In the midst of a recent discussion that turned into pop psychology I got thinking about why I’m so outspoken sometimes. I mean, I certainly know the trouble it can get me into. Many people can’t separate the personal from the professional, so if you say, “I’m rejecting your short story” some of them think you don’t like them.
I’ve been a boss. I don’t find it easy, but yes, I’ve had to discipline people I like when they’ve screwed up. And I’ve been friends with bosses and they’ve had to put me in my place.
So, you disagree with someone on an opinion, sometimes they respond like it’s the end of the world. Every time you put your thoughts out there you’re inviting a reaction, and it might not always be that people agree with you.
One thing I’ve always been adamant about, and that’s defending my friends. We all have different levels of friendships with people, so when I say this I’m referring to my inner circles, the people I trust most. You have a go at them, you’re having a go at me. It’s just that simple.

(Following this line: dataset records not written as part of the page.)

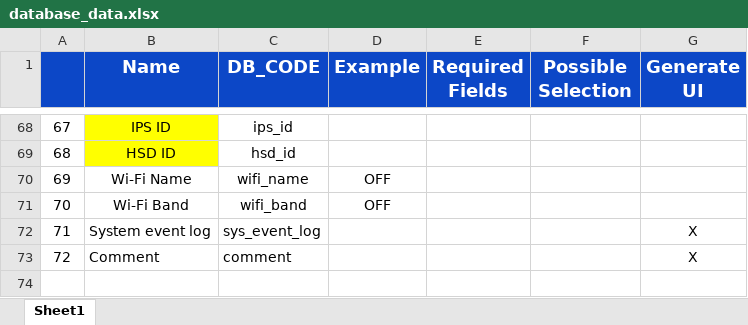
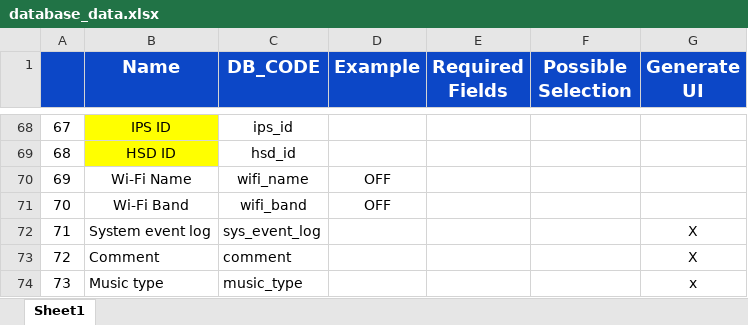
Before and after one commit to benlai810122/auto_test, an Excel workbook: user_exp_auto_test_ui/database_data.xlsx, sheet Sheet1, drawn as a sheet; only a part is shown, gaps mark what is left out; values as stored, in another font and other column widths than the file's, no borders; charts and pictures not drawn; the diff names each change by its address in the sheet, - before the commit and + after, or states it on an @@ line.

Commit message:
[UEAT] Add new patten and new database item
1. Add S3+mouse+audio patten
2. Add music_type database item
3. Database item: teams <-- auto filled

```diff
--- a/user_exp_auto_test_ui/database_data.xlsx (sheet Sheet1)
+++ b/user_exp_auto_test_ui/database_data.xlsx (sheet Sheet1)
+row 74: 73 | Music type | music_type |  |  |  | x
```
Also changed, not shown: 2 other files.
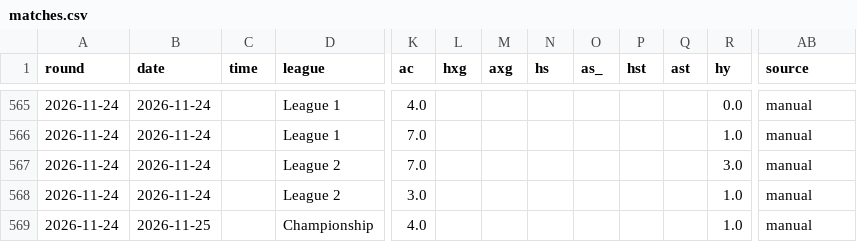
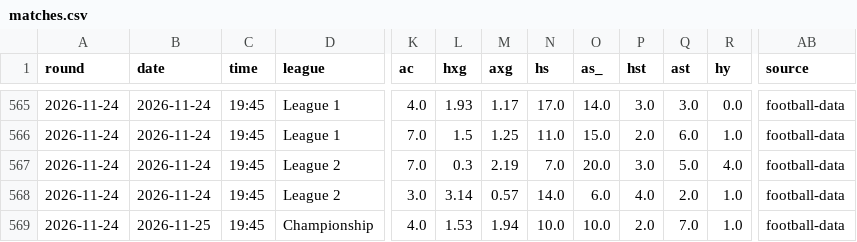
Before and after one commit to Pinocent/efl-corners, a CSV file: data/matches.csv, drawn as a sheet; only a part is shown, gaps mark what is left out; the diff covers the shown part only; the diff names each change by its address in the sheet, - before the commit and + after, or states it on an @@ line.

```diff
--- a/data/matches.csv
+++ b/data/matches.csv
-C565:C569 (time): (empty)
+C565:C569 (time): 19:45
-L565 (hxg): (empty)
+L565 (hxg): 1.93
-M565 (axg): (empty)
+M565 (axg): 1.17
-N565 (hs): (empty)
+N565 (hs): 17.0
-O565 (as_): (empty)
+O565 (as_): 14.0
-P565 (hst): (empty)
+P565 (hst): 3.0
-Q565 (ast): (empty)
+Q565 (ast): 3.0
-AB565:AB569 (source): manual
+AB565:AB569 (source): football-data
-L566 (hxg): (empty)
+L566 (hxg): 1.5
-M566 (axg): (empty)
+M566 (axg): 1.25
-N566 (hs): (empty)
+N566 (hs): 11.0
-O566 (as_): (empty)
+O566 (as_): 15.0
-P566 (hst): (empty)
+P566 (hst): 2.0
-Q566 (ast): (empty)
+Q566 (ast): 6.0
-L567 (hxg): (empty)
+L567 (hxg): 0.3
-M567 (axg): (empty)
+M567 (axg): 2.19
-N567 (hs): (empty)
+N567 (hs): 7.0
-O567 (as_): (empty)
+O567 (as_): 20.0
-P567 (hst): (empty)
+P567 (hst): 3.0
-Q567 (ast): (empty)
+Q567 (ast): 5.0
-R567 (hy): 3.0
+R567 (hy): 4.0
-L568 (hxg): (empty)
+L568 (hxg): 3.14
-M568 (axg): (empty)
+M568 (axg): 0.57
-N568 (hs): (empty)
+N568 (hs): 14.0
-O568 (as_): (empty)
+O568 (as_): 6.0
-P568 (hst): (empty)
+P568 (hst): 4.0
-Q568 (ast): (empty)
+Q568 (ast): 2.0
-L569 (hxg): (empty)
+L569 (hxg): 1.53
-M569 (axg): (empty)
+M569 (axg): 1.94
-N569 (hs): (empty)
+N569 (hs): 10.0
-O569 (as_): (empty)
+O569 (as_): 10.0
-P569 (hst): (empty)
+P569 (hst): 2.0
-Q569 (ast): (empty)
+Q569 (ast): 7.0
```
Also changed, not shown: 105 edited cells elsewhere in this file, data/predictions.csv, 2 other files.
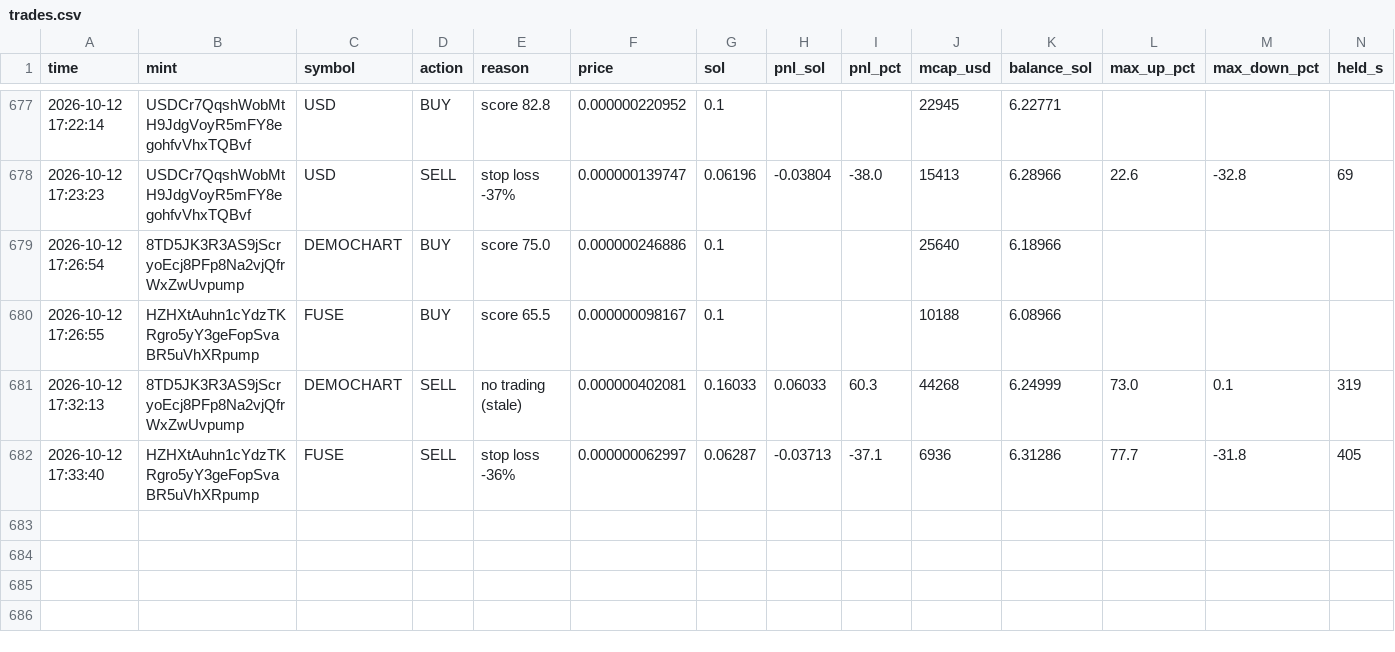
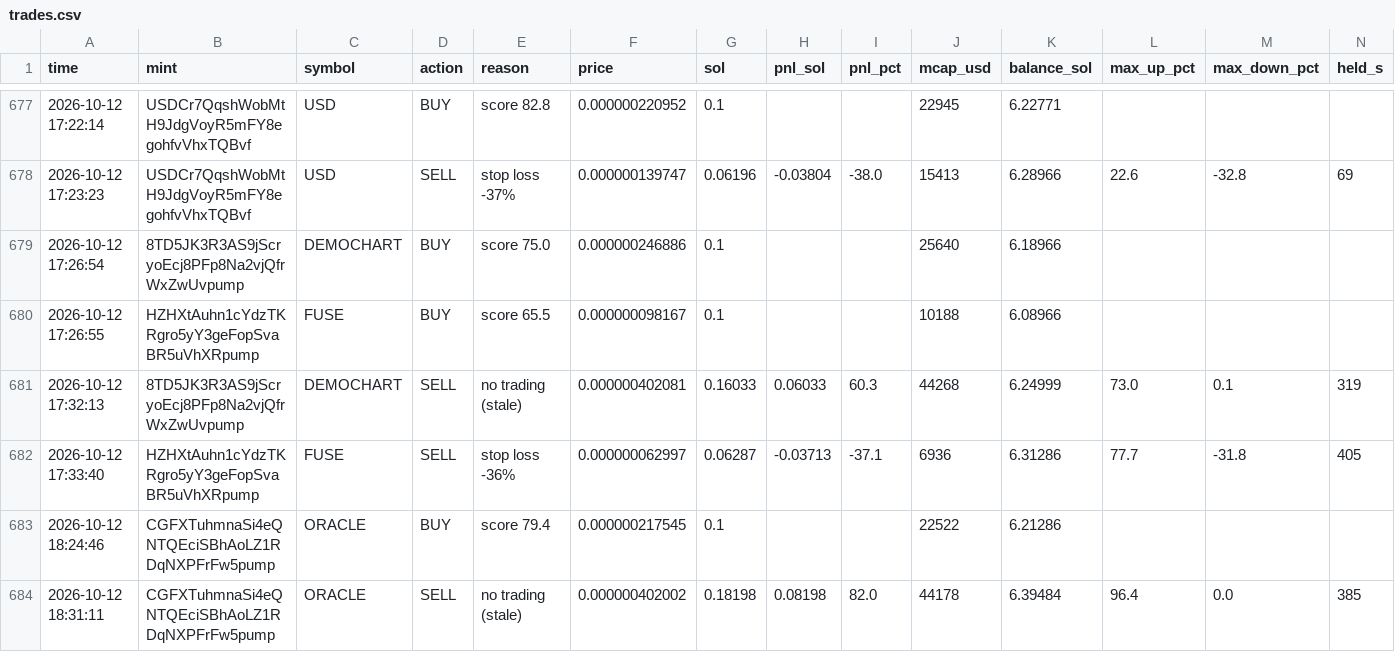
Before and after one commit to Avilliana/Pump-bot, a CSV file: logs/trades.csv, drawn as a sheet; only a part is shown, gaps mark what is left out.

```diff
--- a/logs/trades.csv
+++ b/logs/trades.csv
@@ -682 +682,3 @@ time,mint,symbol,action,reason,price,sol,pnl_sol,pnl_pct,mcap_usd,balance_sol,ma
 2026-10-12 17:33:40,HZHXtAuhn1cYdzTKRgro5yY3geFopSvaBR5uVhXRpump,FUSE,SELL,stop loss -36%,0.000000062997,0.06287,-0.03713,-37.1,6936,6.31286,77.7,-31.8,405
+2026-10-12 18:24:46,CGFXTuhmnaSi4eQNTQEciSBhAoLZ1RDqNXPFrFw5pump,ORACLE,BUY,score 79.4,0.000000217545,0.1,,,22522,6.21286,,,
+2026-10-12 18:31:11,CGFXTuhmnaSi4eQNTQEciSBhAoLZ1RDqNXPFrFw5pump,ORACLE,SELL,no trading (stale),0.000000402002,0.18198,0.08198,82.0,44178,6.39484,96.4,0.0,385
```
Also changed, not shown: logs/equity.csv, logs/shadow_trades.csv, 3 other files.
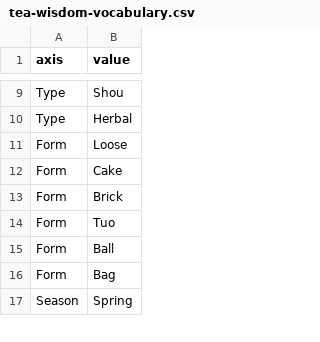
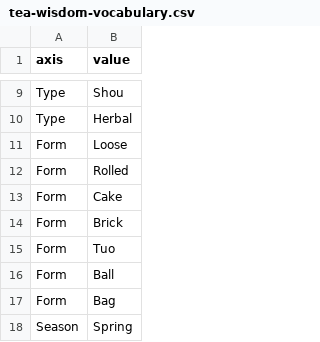
Before and after one commit to storyoftheleaf/teajia, a CSV file: public/wisdom/tea-wisdom-vocabulary.csv, drawn as a sheet; only a part is shown, gaps mark what is left out; the diff names each change by its address in the sheet, - before the commit and + after, or states it on an @@ line.

```diff
--- a/public/wisdom/tea-wisdom-vocabulary.csv
+++ b/public/wisdom/tea-wisdom-vocabulary.csv
+row 12: Form | Rolled
```
Also changed, not shown: 16 other files.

I don’t mean this in the context of they do something wrong and have to own up to it. I mean it more like what recently happened at a convention, when someone made a remark that came off like an insult against another author. If you were there, you know. If you read Rara Avis, you know. If you don’t know the who and what already, you don’t need to, but if you read Rara Avis you know I spoke my mind over it.
And I’d do it again.
The thing is, lots of people will express support in private, but when you come under attack in the public domain it can feel awfully isolating. And most people won’t speak out publicly, because they don’t want to come under attack themselves. I can understand that, but to me, if one of my good friends is getting kicked unfairly, I’m not going to let them bear the brunt alone. I’ll stand with them.
It does get tricky. Every regular here will know of the lengthy defense I posted of one author a few months ago over a misconstrued comment in an interview that became an excuse to bash him on forums and blogs, and radio. Now, I’ve had a lot of time to reflect on that. I don’t know if I did him any favours, because maybe I just made him more aware of what was going on, and as a result was responsible for any hurt feelings over it. I don’t know. What I do know is this: If something like that happened again I would want to find a way to show support to someone I consider a friend.
I always feel bad if I don’t know a friend is going through a hard time. I was talking to Cornelia yesterday and I was saying how tricky it is, because if you find out later someone you care about is having a hard time you feel like a real jerk that you didn’t know sooner, that you couldn’t be there for them. I wouldn’t want my friends to shield me from harsh truths because they didn’t want me to worry. I understand that thinking – believe me, I do – but part of real friendship is being there for people in the ups and the downs, good times and bad.
Your real friends are the ones who stick by you, no matter what. Not because they can get something from you. Not because you’re the flavour of the month, so they want to bask in your popularity.
The stick by you because you’re you, and they like you and care. End of story.
One thing that’s abundantly clear to me after going through tough times – I know who my friends are. And aren’t. That’s sometimes a hard thing to learn, but really, never a bad thing.
Now, if you haven’t made it over to Crimespace yet, I hope you check it out soon. A great place to hang out and get to know authors, writers and readers online.